If you haven’t had a chance to check out part one or part two of this series, I’ve been revamping some of the material from my last clinic for some upcoming events and I thought I’d take a couple of posts and put up one lick/approach in each one.
Prepping The Lick
In this lesson I’m going to combine a few penatatonic shapes to make a shape that can be played with sweep picking for a more legato sound.
Sticking with E Minor Pentatonic from the previous licks, in the example below I’ve taken a two-note per string fingering starting from D in the first measure. In the second measure, I’ve started the sequence from the root, E, and changed the fingerings of the notes so that it alternates from 1 note-per-string to 3 notes-per-string.
This allows me to use all down-strokes and hammer-ons when ascending the scale which helps create a more fluid sound.
This lick is simply an ascending and descending run to demonstrate the fingering and sweep picking approach. As a lick, it’s something I would use typically either ascending or descending to get into another register of the guitar when improvising.

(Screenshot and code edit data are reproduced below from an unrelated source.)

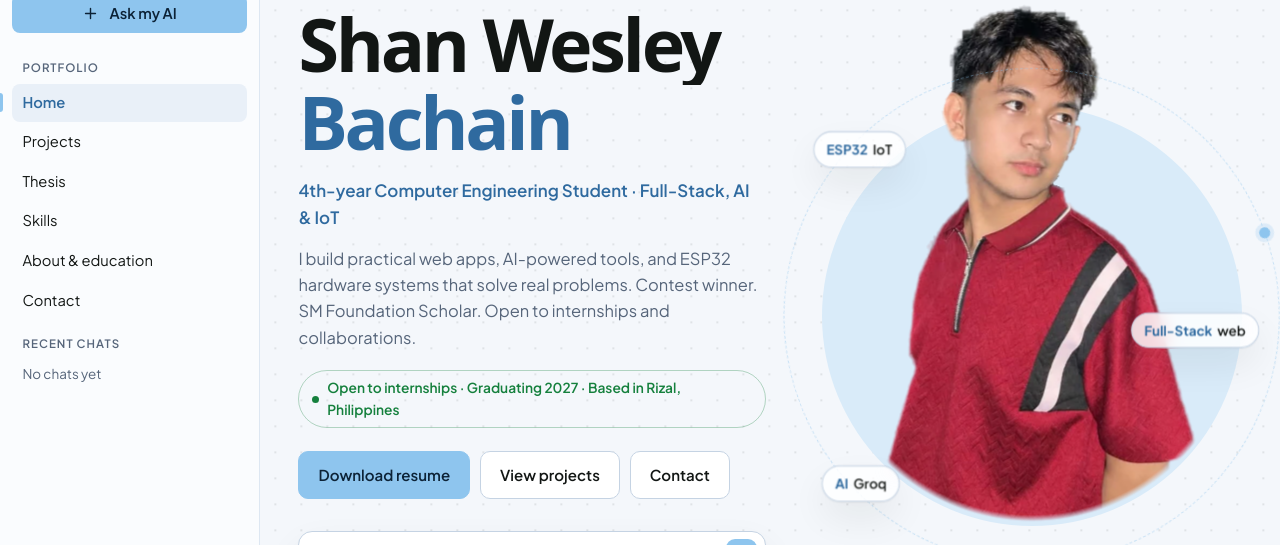
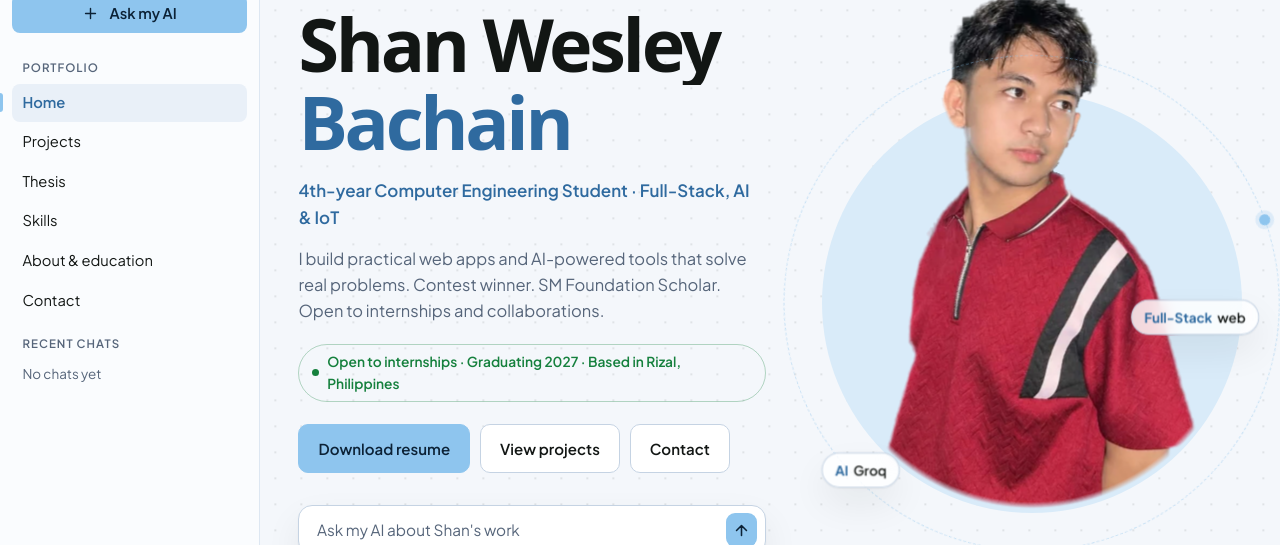
Before and after one commit to shanxwesley/swbportfolio, a website: page index.html in a window 1280 px wide. Shown: the part 83-628 px from the top of the page. Drawn offline with Linux system fonts and the light colour scheme; files whose address does not match are found by name.

Commit message:
Update index.html

```diff
--- a/index.html
+++ b/index.html
@@ -529,7 +529,7 @@ h1, h2, h3 { line-height: 1.2; font-weight: 650; letter-spacing: -.02em; }
               <p class="eyebrow-hi">Hi, I&apos;m Shan</p>
               <h1 id="hero-title"><span class="ln"><span>Shan Wesley</span></span> <span class="ln"><span>Bachain</span></span></h1>
               <p class="role">4th-year Computer Engineering Student · Full-Stack, AI &amp; IoT</p>
-              <p class="lead">I build practical web apps, AI-powered tools, and ESP32 hardware systems that solve real problems. Contest winner. SM Foundation Scholar. Open to internships and collaborations.</p>
+              <p class="lead">I build practical web apps and AI-powered tools that solve real problems. Contest winner. SM Foundation Scholar. Open to internships and collaborations.</p>
               <p class="status"><i aria-hidden="true"></i>Open to internships · Graduating 2027 · Based in Rizal, Philippines</p>
               <div class="btns">
                 <a class="btn btn--primary" href="resume.pdf" download="Bachain, Shan Wesley B. (Resume).pdf">Download resume</a>
@@ -558,7 +558,6 @@ h1, h2, h3 { line-height: 1.2; font-weight: 650; letter-spacing: -.02em; }
               <span class="hm-disc" aria-hidden="true"></span>
               <img class="hm-me" src="profile-cutout.webp" width="657" height="971" alt="Portrait of Shan Wesley Bachain" fetchpriority="high">
                 <span class="hm-orbit" aria-hidden="true"><i></i></span>
-                <span class="hm-chip hm-c1" aria-hidden="true"><b>ESP32</b>IoT</span>
                 <span class="hm-chip hm-c2" aria-hidden="true"><b>Full-Stack</b>web</span>
                 <span class="hm-chip hm-c3" aria-hidden="true"><b>AI</b>Groq</span>
               </div>
```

While I practice ideas like this in 16th notes to get them under my fingers, I find the phrasing to be a little mechanical. So, after I get the fingering down, I’ll typically move it to other rhythmic groupings. Moving it to sextuplets in this case, puts the accents in more interesting places (and makes it a 4/4 phrase rather than a 3/4 phrase):

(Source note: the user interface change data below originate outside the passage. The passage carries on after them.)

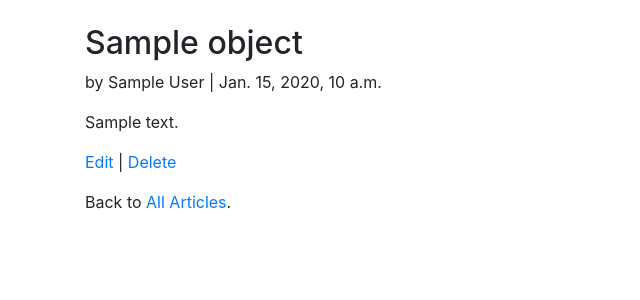
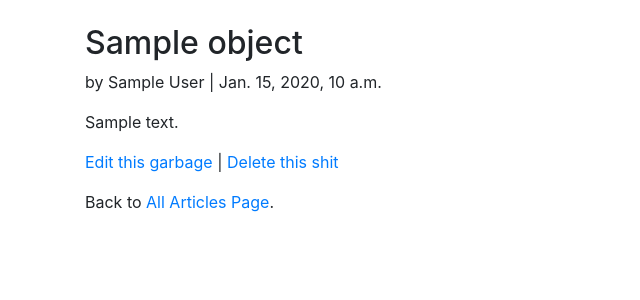
Before and after one commit to blueberrypyy/News_App, a Django app: template templates/article_detail.html in a window 1280 px wide. Shown: the part 56-356 px from the top of the page, without its empty margins (0-640 px from the left). Run offline with Django 3.2, Linux system fonts and the light colour scheme; the template is opened without the code that fills it: most values are stand-ins (such as "Sample title", 1, 10 or a date in 2020).

```diff
--- a/templates/article_detail.html
+++ b/templates/article_detail.html
@@ -7,6 +7,6 @@
         <p>{{ object.body}}</p>
     </div>
 
-    <p><a href='{% url "article_edit" article.pk %}'>Edit</a> | <a href='{% url "article_delete" article.pk %}'>Delete</a></p>
-    <p>Back to <a href='{% url "article_list" %}'>All Articles</a>.</p>
+    <p><a href='{% url "article_edit" article.pk %}'>Edit this garbage</a> | <a href='{% url "article_delete" article.pk %}'>Delete this shit</a></p>
+    <p>Back to <a href='{% url "article_list" %}'>All Articles Page</a>.</p>
 {% endblock content%}
```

Here’s a mp3 at different tempos. As with lick #2, the first pass is phrased at 16th notes and the second at sextuplets.
Remember to keep your hands relaxed and focus on the 3 T’s (Timing, Tone and (hand) Tension).
Try experimenting with this idea starting from other notes in the scale and/or modulating the ideas to other tonal centers!
If you like this idea, you may want to check out my not-peggio lesson posts as they use a similar alternating 1-note-per-string-3-note-per-string idea.
That’s it for now!
As always! Thanks for reading!
ps – for those of you who are interested, this was tracked entirely on my iPhone using JamUpPro and a Line 6 Sonic Port.
p.s.s. – If you like this idea you may dig my Pentatonic Visualization Book!